[TASK TO CARRY OUT]: Please write out every line of the listing without alteration, but omit the images.

[DATA FOR ANALYSIS]:
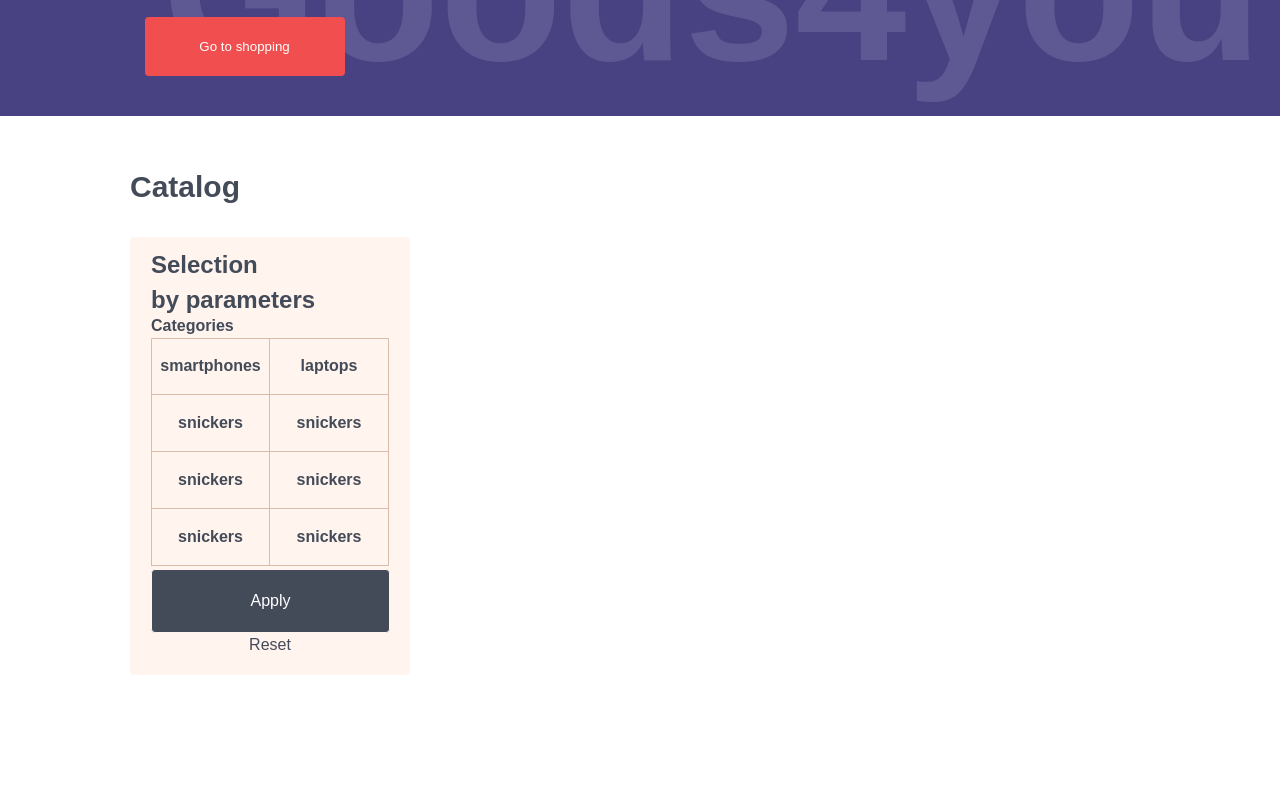
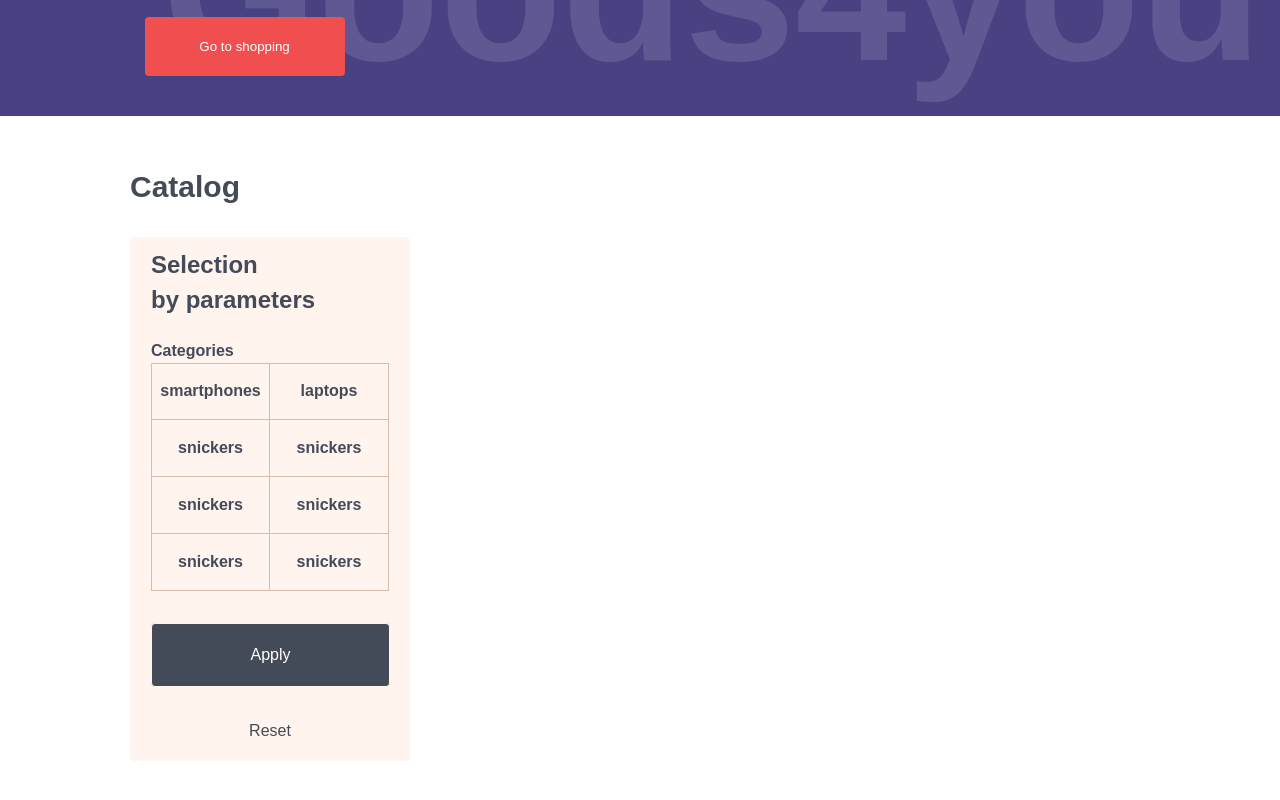
Before and after one commit to distanceOn/t1project, a React (Create React App) app: page / in a window 1280 px wide. Shown: the part 362-1162 px from the top of the page. Before the commit the page ends 1090 px from the top, so only its background shows below. Built offline with nearby package versions, Linux system fonts and the light colour scheme.

Commit message:
feat: finish creation of filter organism

```diff
--- a/src/components/molecules/FilterCategories/FilterCategories.module.scss
+++ b/src/components/molecules/FilterCategories/FilterCategories.module.scss
@@ -2,9 +2,6 @@
   display: flex;
   flex-direction: column;
   gap: 0.3rem;
-  & :last-child {
-    align-self: center;
-  }
 }
 
 .categories {
--- a/src/components/molecules/FilterCategories/FilterCategories.tsx
+++ b/src/components/molecules/FilterCategories/FilterCategories.tsx
@@ -22,8 +22,6 @@ export const FilterCategories = () => {
           </Button>
         ))}
       </div>
-      <Button type='apply'>Apply</Button>
-      <Button type='reset'>Reset</Button>
     </div>
   );
 };
--- a/src/components/organisms/Filter/Filter.module.scss
+++ b/src/components/organisms/Filter/Filter.module.scss
@@ -4,4 +4,15 @@
   border-radius: 4px;
   border: 1px solid #fff4ee;
   background: #fff4ee;
+  display: flex;
+  flex-direction: column;
+  gap: 2.5rem;
+
+  & > button {
+    margin-top: 0.7rem;
+  }
+  & > :last-child {
+    margin-top: 1rem;
+    align-self: center;
+  }
 }
--- a/src/components/organisms/Filter/Filter.tsx
+++ b/src/components/organisms/Filter/Filter.tsx
@@ -1,3 +1,4 @@
+import { Button } from '../../atoms/Button/Button';
 import { Title } from '../../atoms/Title/Title';
 import { FilterCategories } from '../../molecules/FilterCategories/FilterCategories';
 import S from './Filter.module.scss';
@@ -8,6 +9,8 @@ export const Filter = () => {
         Selection <br /> by parameters
       </Title>
       <FilterCategories />
+      <Button type='apply'>Apply</Button>
+      <Button type='reset'>Reset</Button>
     </div>
   );
 };
```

[OUTPUT OF THE TASK]:
Before and after one commit to distanceOn/t1project, a React (Create React App) app: page / in a window 1280 px wide. Shown: the part 362-1162 px from the top of the page. Before the commit the page ends 1090 px from the top, so only its background shows below. Built offline with nearby package versions, Linux system fonts and the light colour scheme.

Commit message:
feat: finish creation of filter organism

```diff
--- a/src/components/molecules/FilterCategories/FilterCategories.module.scss
+++ b/src/components/molecules/FilterCategories/FilterCategories.module.scss
@@ -2,9 +2,6 @@
   display: flex;
   flex-direction: column;
   gap: 0.3rem;
-  & :last-child {
-    align-self: center;
-  }
 }
 
 .categories {
--- a/src/components/molecules/FilterCategories/FilterCategories.tsx
+++ b/src/components/molecules/FilterCategories/FilterCategories.tsx
@@ -22,8 +22,6 @@ export const FilterCategories = () => {
           </Button>
         ))}
       </div>
-      <Button type='apply'>Apply</Button>
-      <Button type='reset'>Reset</Button>
     </div>
   );
 };
--- a/src/components/organisms/Filter/Filter.module.scss
+++ b/src/components/organisms/Filter/Filter.module.scss
@@ -4,4 +4,15 @@
   border-radius: 4px;
   border: 1px solid #fff4ee;
   background: #fff4ee;
+  display: flex;
+  flex-direction: column;
+  gap: 2.5rem;
+
+  & > button {
+    margin-top: 0.7rem;
+  }
+  & > :last-child {
+    margin-top: 1rem;
+    align-self: center;
+  }
 }
--- a/src/components/organisms/Filter/Filter.tsx
+++ b/src/components/organisms/Filter/Filter.tsx
@@ -1,3 +1,4 @@
+import { Button } from '../../atoms/Button/Button';
 import { Title } from '../../atoms/Title/Title';
 import { FilterCategories } from '../../molecules/FilterCategories/FilterCategories';
 import S from './Filter.module.scss';
@@ -8,6 +9,8 @@ export const Filter = () => {
         Selection <br /> by parameters
       </Title>
       <FilterCategories />
+      <Button type='apply'>Apply</Button>
+      <Button type='reset'>Reset</Button>
     </div>
   );
 };
```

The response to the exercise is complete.